Leader Blues

Wednesday, September 27, 2006

TOP STORY >>Rapists of kids get long jail time

Leader staff writer

Area courts sent a strong message to rapists last week, with Lonoke County judges sentencing one child rapist to 30 years in prison and another to 60 years. Meanwhile, a Jacksonville man was convicted in Pulaski County Circuit Court Friday for the brutal rape of a woman who lived with him and Monday a jury of seven men and five women sentenced him to 10 years for rape and five years for kidnapping.

In Lonoke County, Johnny Wayne Crossland, 42, of 44 Candy Lane in Austin was sentenced for raping a youngster at a relative’s house, after asking the boy if he wanted to watch cartoons. When a neighbor drove up, Crossland told the child he would kill him if he told about the rape, then threw the child a $5 bill.

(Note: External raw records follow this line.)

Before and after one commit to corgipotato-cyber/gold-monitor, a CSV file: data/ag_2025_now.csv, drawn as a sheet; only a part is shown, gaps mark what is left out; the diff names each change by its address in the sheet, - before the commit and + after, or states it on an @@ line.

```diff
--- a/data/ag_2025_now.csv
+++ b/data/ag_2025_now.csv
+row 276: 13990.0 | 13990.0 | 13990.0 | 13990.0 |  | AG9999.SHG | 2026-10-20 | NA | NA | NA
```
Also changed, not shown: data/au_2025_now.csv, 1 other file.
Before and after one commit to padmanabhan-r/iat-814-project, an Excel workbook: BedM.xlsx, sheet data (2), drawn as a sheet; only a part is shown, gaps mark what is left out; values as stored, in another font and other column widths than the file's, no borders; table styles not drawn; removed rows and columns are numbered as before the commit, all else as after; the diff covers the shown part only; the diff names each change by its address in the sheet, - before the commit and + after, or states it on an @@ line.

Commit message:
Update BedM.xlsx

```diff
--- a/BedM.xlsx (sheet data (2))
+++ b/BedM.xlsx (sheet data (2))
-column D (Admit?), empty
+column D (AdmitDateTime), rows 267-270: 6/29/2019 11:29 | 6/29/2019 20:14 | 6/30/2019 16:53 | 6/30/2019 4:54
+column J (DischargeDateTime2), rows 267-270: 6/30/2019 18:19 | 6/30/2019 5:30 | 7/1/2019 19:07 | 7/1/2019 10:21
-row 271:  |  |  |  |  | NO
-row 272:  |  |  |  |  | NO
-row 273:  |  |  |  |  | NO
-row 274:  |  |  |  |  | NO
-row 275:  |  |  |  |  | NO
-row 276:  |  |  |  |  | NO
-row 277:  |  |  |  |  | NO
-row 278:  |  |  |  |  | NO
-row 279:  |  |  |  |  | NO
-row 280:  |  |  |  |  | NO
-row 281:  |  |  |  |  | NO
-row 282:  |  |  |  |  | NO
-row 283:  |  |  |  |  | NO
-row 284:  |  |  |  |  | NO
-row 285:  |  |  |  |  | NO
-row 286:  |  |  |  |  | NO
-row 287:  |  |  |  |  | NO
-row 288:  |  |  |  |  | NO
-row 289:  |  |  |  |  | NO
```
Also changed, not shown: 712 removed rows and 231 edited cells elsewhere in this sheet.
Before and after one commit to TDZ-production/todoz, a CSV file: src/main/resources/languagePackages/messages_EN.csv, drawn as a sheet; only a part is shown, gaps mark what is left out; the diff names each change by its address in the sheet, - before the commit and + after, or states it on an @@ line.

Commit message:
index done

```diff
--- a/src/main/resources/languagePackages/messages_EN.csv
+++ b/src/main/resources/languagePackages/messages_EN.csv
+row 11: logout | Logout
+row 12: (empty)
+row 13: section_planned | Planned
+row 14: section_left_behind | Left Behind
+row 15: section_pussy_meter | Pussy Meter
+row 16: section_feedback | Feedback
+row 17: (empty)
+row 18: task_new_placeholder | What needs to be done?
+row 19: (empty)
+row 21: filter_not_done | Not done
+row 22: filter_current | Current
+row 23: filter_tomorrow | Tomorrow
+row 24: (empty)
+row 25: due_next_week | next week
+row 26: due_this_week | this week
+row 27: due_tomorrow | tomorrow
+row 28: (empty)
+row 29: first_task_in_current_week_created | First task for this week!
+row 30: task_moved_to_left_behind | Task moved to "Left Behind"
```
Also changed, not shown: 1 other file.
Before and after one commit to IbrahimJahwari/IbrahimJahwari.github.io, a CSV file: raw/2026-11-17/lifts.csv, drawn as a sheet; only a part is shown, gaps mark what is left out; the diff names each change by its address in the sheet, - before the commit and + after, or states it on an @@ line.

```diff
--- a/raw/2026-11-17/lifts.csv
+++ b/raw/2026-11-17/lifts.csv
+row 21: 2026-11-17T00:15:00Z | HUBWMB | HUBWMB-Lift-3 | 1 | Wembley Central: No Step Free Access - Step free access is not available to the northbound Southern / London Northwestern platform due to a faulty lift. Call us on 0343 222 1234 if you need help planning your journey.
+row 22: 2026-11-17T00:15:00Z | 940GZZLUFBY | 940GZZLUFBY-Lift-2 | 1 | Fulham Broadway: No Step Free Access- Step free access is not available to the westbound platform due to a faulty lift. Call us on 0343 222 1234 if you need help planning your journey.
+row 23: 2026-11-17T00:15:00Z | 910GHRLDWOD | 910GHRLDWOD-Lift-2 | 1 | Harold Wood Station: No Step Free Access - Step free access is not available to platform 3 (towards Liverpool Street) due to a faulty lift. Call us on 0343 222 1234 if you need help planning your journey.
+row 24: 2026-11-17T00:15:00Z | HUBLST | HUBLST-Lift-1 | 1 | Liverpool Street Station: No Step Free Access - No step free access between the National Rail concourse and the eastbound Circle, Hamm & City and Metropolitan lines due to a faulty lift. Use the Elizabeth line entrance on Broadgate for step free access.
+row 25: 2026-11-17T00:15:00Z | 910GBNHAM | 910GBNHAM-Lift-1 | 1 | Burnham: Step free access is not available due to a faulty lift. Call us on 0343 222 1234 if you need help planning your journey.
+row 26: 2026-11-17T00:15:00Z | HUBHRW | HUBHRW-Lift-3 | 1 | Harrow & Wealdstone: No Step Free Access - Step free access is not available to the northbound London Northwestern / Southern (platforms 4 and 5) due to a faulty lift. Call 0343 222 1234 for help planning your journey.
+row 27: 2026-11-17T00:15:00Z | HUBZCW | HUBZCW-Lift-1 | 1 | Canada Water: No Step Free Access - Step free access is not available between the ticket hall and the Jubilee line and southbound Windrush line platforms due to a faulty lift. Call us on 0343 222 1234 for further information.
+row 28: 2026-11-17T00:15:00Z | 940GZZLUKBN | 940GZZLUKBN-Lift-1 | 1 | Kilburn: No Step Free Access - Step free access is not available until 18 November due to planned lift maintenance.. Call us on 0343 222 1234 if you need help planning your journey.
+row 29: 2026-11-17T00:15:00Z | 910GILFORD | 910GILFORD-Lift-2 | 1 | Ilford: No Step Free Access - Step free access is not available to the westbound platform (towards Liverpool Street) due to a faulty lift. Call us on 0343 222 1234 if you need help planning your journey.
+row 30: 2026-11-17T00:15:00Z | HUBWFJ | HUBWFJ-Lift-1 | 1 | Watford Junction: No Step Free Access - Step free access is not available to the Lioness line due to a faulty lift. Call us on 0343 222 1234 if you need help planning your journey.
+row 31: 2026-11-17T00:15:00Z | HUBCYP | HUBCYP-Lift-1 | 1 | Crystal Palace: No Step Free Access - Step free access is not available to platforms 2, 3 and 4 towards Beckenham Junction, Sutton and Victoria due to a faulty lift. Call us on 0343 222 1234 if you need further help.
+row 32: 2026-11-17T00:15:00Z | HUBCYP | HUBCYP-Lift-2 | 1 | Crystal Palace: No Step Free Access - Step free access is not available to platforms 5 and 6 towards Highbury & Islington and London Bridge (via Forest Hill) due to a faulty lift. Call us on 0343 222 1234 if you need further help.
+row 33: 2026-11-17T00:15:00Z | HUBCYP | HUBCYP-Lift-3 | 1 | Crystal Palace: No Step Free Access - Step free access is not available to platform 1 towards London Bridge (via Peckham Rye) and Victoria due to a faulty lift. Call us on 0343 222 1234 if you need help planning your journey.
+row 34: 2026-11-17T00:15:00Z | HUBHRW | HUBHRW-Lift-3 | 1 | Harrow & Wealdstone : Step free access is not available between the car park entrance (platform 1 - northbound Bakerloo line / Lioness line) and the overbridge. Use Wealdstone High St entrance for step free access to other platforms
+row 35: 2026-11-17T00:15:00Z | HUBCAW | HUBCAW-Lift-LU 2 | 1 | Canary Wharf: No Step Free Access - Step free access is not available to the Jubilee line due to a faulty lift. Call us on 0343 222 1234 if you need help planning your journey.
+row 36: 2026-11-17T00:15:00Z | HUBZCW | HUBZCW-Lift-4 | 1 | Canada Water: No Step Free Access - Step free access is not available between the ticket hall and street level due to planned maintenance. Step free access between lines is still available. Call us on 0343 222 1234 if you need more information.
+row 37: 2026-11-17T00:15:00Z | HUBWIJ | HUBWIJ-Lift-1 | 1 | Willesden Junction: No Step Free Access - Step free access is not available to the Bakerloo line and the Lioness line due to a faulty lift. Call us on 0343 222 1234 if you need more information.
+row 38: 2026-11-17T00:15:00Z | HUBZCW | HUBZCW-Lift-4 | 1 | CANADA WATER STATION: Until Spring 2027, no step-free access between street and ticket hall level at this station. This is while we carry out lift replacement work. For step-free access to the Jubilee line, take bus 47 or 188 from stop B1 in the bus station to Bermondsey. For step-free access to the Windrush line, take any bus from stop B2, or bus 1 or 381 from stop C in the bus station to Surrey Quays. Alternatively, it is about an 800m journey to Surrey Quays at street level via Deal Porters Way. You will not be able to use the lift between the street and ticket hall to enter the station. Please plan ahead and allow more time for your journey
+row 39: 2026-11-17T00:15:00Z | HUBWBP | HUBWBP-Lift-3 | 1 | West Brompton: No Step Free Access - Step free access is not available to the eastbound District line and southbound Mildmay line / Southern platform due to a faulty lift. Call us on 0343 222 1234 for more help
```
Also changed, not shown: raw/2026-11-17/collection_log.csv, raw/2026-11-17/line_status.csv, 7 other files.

Crossland must serve 42 of the 60 years before becoming eligible for parole. Edward Erwin, 24, of 541 Main St. in Coy pled guilty to two charges of rape and terrorist threatening for the rape of a 12-year-old girl. Erwin, a friend of the family, raped the child March 4 and threatened to kill her if she told anyone.

The Jacksonville rapist, who was convicted of raping a woman he lived with, will remain in jail pending an appeal, Circuit Judge Willard Proctor ruled Monday. Joe Francis Rounsaville, then of 209 N. Bailey St.—scene of the rape—could have received a life sentence without the chance of parole, or 10 to 40 years.

“I don’t sleep,” said the victim testifying in the sentencing phase of the trial Monday, “and when I do, I hear his voice. I wake up crying. I’m afraid I won’t ever be able to trust anyone again ever.” After the sentence was an-nounced, the victim said she was satisfied. “Any time (received) is fine, just so long as he realizes what he did was wrong,” she said.

Rounsaville apparently became angry at the 51-year-old woman last Dec. 14, tightly bound her wrists, then raped her anally and vaginally, beat her and urinated on her. A friend testified that she looked as if she had been in a bad car wreck.
Prosecutor Jenna Notto Sherrill and the victim both told the jury that Rounsaville also tried to strangle her with a plastic tie and held a pillow over her face, telling her he would “help her die.”

In sentencing Rounsaville to 10 years, the lightest prison term possible—the jury signaled that the mandatory seven years he’ll spend in prison is sufficient. That’s when he’ll become eligible for parole. Jurors may have been influenced by the fact that after reporting the attack to the police, the victim moved back in with him two weeks later and tried to have charges dropped.

Sherrill said the woman returned because she was an alcoholic with low esteem and no place else to live. Rounsaville said the incident was nothing more than rough sex between consenting adults.

Bailiffs kept a tight rein on Proctor’s courtroom Monday, confiscating a cell phone that rang during court, removing two women from the gallery for loud whispered disapproval of the sentencing of a loved one, ordering one man to stop reading a newspaper during court and scolding two other women who remained seated after the bailiff asked all in the courtroom to stand for the judge—all that in the space of about one hour.